WHAT NEEDS TO BE DONE:
Where does the string "significant" appear in the records? Copy every line that contains it.
+===+
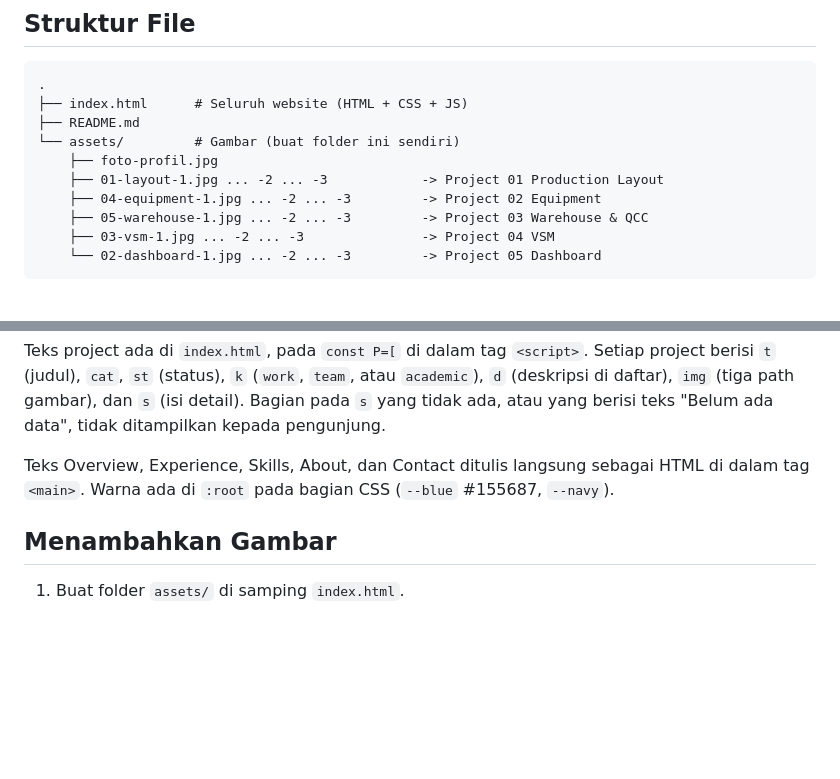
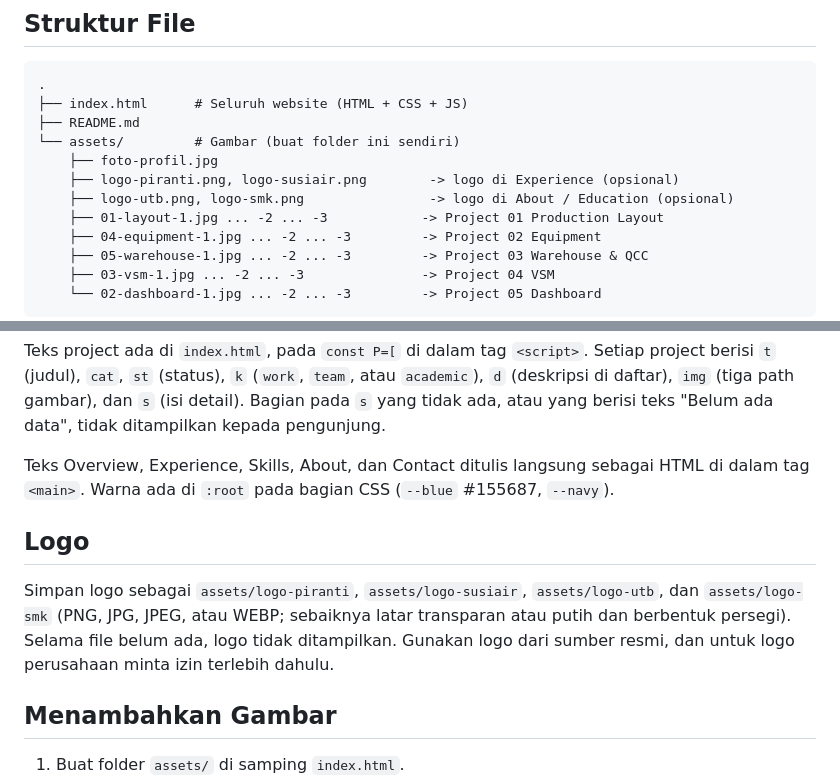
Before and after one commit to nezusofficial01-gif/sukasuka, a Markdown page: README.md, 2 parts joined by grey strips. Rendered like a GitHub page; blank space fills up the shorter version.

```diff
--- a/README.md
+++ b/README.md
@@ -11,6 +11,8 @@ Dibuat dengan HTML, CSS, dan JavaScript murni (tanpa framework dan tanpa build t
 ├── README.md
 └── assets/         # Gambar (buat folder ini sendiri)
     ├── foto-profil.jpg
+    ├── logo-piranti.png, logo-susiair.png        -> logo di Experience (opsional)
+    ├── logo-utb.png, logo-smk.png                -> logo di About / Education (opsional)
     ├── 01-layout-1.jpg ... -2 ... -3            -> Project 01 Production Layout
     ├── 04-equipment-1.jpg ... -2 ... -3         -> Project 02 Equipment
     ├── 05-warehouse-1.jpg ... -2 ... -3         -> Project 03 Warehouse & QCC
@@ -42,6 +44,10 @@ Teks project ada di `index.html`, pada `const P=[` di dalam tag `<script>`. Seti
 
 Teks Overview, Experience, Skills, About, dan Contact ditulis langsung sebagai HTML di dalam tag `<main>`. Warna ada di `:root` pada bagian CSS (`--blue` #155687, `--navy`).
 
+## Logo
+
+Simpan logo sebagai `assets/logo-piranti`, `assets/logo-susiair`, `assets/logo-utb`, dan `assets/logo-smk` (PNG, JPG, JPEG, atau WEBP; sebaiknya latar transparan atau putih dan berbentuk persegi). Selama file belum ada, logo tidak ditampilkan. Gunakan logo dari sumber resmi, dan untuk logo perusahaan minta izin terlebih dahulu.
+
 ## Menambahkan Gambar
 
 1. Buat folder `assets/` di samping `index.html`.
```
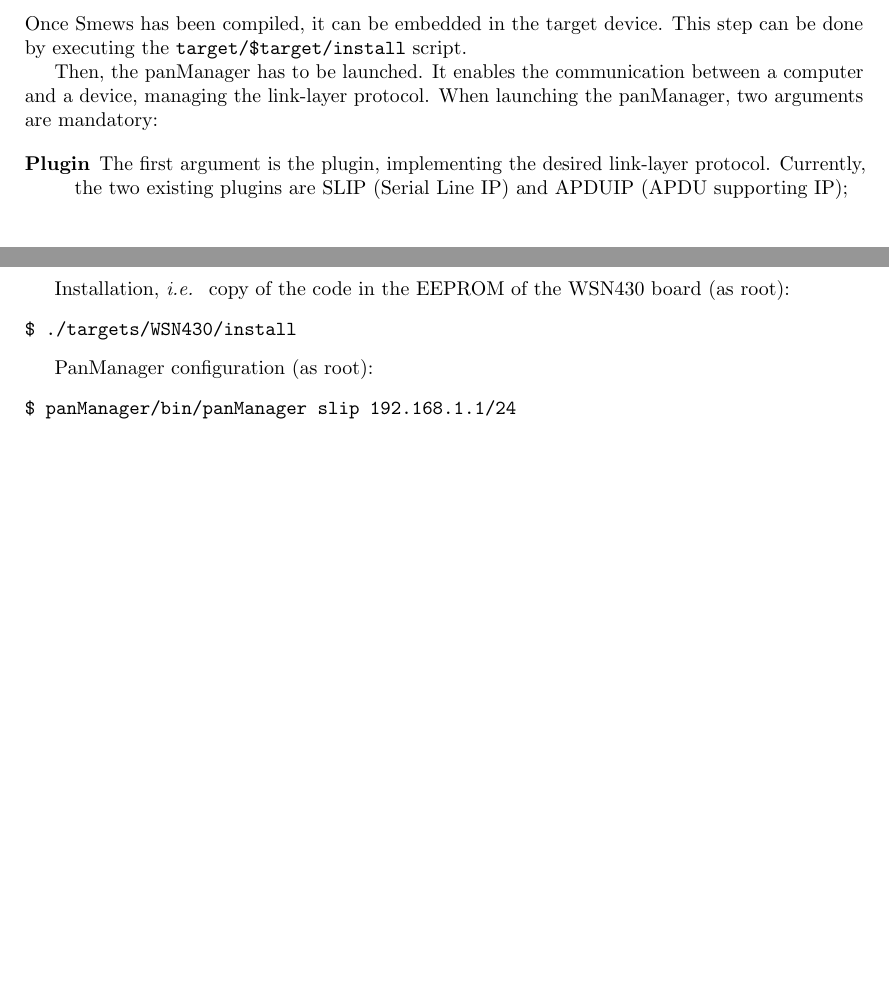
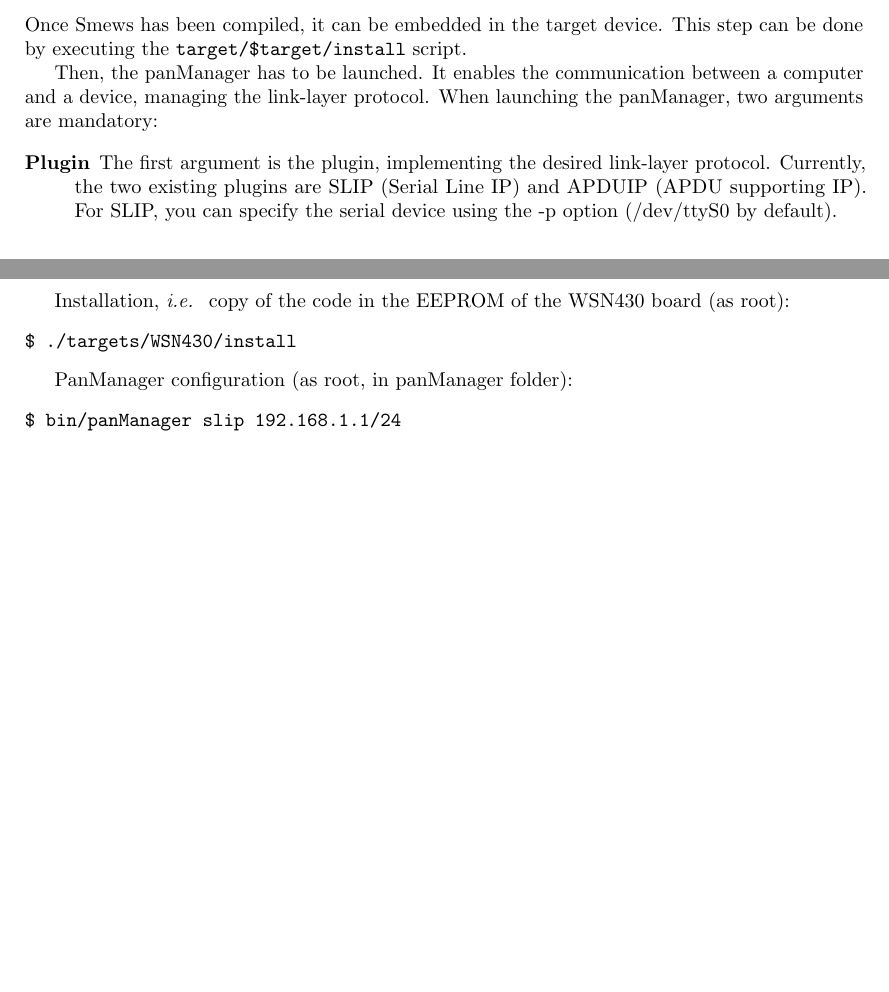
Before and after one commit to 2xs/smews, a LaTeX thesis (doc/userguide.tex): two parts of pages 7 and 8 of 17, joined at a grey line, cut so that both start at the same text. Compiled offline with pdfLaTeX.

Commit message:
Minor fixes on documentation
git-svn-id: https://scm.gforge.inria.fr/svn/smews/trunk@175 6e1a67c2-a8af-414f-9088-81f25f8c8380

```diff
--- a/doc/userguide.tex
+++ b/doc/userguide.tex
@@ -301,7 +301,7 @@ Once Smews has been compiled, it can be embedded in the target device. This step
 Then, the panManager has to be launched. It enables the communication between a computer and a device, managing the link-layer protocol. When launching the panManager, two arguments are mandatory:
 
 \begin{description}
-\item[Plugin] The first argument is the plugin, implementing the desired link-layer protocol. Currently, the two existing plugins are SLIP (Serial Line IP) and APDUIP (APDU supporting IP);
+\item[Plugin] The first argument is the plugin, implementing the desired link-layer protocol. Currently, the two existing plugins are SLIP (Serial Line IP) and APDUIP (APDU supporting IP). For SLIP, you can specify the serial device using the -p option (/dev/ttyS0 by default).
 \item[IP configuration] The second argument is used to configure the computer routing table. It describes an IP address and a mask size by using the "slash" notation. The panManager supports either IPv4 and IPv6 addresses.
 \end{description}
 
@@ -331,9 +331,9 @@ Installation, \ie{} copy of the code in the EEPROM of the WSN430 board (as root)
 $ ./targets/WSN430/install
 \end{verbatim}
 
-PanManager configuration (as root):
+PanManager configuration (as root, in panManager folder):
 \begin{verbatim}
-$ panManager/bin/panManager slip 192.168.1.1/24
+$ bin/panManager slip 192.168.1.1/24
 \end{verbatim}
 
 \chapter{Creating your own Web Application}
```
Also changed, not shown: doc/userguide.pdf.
+===+
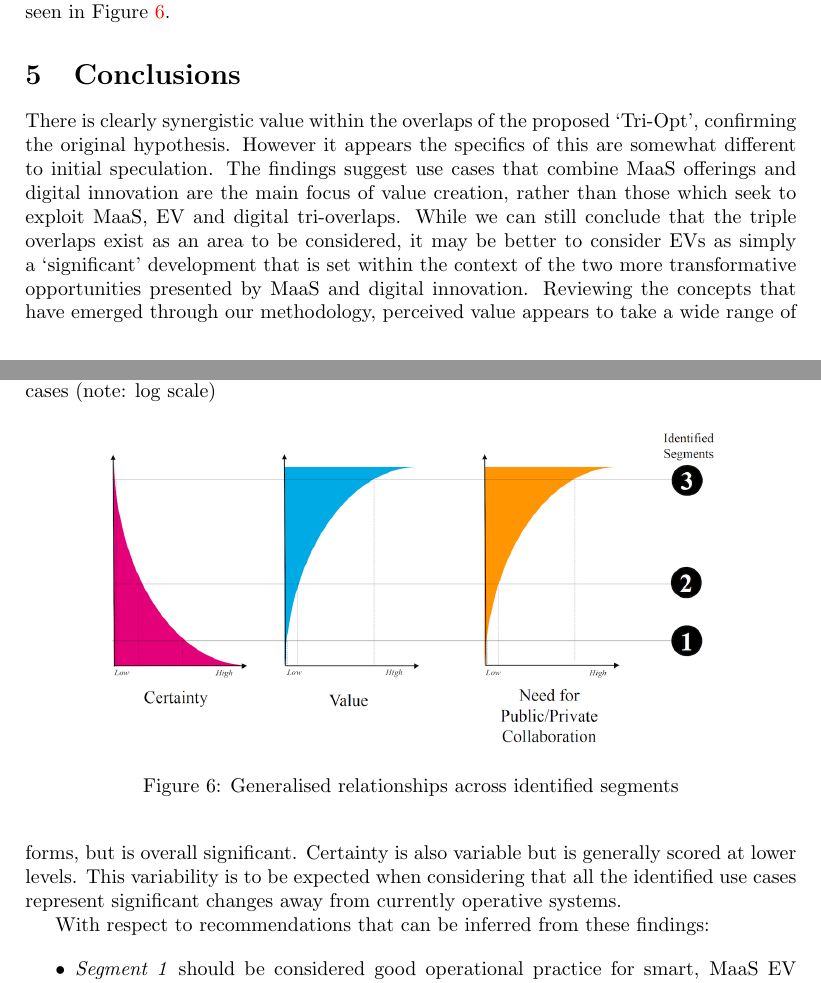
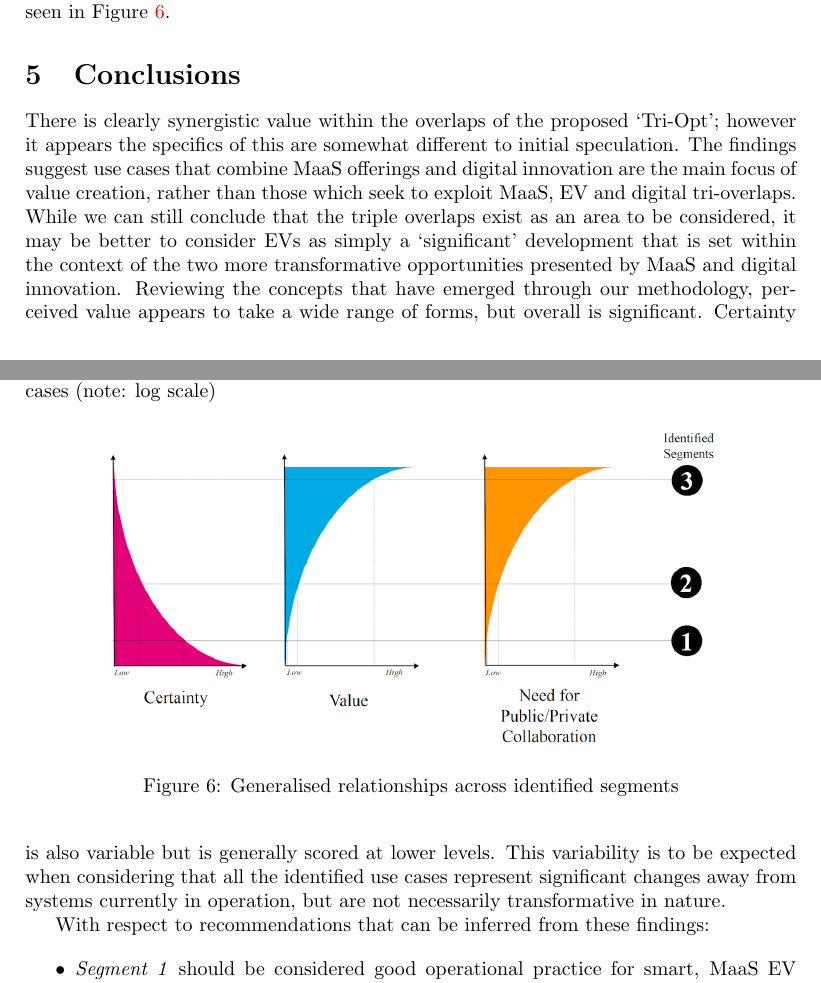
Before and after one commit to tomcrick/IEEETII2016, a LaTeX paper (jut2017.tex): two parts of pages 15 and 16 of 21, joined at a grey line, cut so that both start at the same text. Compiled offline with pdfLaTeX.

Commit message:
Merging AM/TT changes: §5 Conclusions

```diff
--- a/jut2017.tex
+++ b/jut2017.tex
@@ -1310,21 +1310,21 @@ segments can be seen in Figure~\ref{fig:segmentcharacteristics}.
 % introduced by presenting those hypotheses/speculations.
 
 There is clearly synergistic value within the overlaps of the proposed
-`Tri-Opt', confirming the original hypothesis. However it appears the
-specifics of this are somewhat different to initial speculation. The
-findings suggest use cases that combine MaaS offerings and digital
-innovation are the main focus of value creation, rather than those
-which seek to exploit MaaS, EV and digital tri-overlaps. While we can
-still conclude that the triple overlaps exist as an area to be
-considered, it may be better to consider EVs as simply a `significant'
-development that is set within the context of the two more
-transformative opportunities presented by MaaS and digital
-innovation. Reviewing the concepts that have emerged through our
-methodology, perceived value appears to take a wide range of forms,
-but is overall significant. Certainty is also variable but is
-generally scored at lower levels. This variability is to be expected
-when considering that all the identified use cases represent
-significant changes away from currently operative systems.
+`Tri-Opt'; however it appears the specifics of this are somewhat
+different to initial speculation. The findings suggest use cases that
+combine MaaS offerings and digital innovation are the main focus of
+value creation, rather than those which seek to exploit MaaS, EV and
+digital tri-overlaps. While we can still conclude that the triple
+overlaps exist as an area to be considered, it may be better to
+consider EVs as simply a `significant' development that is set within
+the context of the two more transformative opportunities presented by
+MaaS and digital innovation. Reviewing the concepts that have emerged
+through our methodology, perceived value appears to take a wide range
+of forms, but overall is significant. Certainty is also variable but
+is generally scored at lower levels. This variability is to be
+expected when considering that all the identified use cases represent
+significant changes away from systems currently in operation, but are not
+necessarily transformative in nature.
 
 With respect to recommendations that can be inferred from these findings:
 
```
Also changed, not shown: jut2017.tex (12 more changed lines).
+===+
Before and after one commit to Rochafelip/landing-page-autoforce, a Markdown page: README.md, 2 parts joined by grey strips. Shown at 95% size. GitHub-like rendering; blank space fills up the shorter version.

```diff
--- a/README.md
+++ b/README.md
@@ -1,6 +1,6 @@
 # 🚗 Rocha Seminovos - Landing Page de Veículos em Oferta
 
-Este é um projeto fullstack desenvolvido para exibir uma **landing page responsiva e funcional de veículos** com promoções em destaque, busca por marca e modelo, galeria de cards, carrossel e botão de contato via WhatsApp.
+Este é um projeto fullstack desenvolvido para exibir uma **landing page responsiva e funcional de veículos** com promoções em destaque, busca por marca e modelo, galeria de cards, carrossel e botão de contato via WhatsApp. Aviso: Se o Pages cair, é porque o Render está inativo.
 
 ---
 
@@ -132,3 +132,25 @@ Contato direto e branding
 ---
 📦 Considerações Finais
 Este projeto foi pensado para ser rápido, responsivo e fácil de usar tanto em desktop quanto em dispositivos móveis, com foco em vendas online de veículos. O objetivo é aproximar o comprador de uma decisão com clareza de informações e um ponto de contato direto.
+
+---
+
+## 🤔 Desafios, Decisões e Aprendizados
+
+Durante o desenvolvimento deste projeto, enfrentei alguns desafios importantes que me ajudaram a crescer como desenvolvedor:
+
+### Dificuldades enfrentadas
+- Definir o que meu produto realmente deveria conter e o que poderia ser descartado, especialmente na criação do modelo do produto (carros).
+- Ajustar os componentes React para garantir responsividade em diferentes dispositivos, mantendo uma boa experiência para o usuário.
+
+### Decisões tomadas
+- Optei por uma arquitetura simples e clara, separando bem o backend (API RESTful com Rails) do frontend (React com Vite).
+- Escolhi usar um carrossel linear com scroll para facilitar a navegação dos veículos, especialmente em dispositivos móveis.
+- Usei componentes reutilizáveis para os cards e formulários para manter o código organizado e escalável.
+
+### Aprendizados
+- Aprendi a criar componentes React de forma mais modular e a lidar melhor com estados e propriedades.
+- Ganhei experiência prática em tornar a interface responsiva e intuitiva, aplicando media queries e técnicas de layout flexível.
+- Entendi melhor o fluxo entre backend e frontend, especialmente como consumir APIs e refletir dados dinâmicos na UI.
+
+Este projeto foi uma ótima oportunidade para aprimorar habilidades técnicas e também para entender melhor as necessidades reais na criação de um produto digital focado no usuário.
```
+===+
FINISHED TASK:
-considered, it may be better to consider EVs as simply a `significant'
-but is overall significant. Certainty is also variable but is
-significant changes away from currently operative systems.
+consider EVs as simply a `significant' development that is set within
+of forms, but overall is significant. Certainty is also variable but
+significant changes away from systems currently in operation, but are not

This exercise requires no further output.